ASSIGNED TASK >> Read through the records. Copy each line that has the word "AppFooter".

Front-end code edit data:
•••

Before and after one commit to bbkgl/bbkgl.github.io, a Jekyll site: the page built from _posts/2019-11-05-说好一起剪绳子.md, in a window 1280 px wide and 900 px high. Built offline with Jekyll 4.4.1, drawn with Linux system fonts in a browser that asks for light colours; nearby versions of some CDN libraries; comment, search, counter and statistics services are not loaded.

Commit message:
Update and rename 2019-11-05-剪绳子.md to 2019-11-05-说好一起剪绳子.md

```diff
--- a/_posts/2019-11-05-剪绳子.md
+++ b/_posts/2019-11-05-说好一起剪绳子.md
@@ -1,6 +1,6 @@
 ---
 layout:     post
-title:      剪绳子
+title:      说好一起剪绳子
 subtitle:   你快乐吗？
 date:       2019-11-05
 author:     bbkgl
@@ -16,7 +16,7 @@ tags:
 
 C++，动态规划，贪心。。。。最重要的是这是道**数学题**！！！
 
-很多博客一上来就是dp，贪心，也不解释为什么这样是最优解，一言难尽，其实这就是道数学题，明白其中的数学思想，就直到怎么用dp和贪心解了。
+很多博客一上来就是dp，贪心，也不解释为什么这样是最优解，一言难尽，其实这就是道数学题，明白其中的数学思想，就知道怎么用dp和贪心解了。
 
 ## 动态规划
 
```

•••

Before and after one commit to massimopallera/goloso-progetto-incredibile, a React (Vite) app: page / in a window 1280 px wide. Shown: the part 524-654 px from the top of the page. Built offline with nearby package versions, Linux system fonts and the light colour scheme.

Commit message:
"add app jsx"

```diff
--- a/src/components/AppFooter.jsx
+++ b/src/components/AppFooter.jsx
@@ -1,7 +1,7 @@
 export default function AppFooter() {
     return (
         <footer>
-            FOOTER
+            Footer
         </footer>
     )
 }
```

•••

TASK ANSWER >>
--- a/src/components/AppFooter.jsx
+++ b/src/components/AppFooter.jsx
 export default function AppFooter() {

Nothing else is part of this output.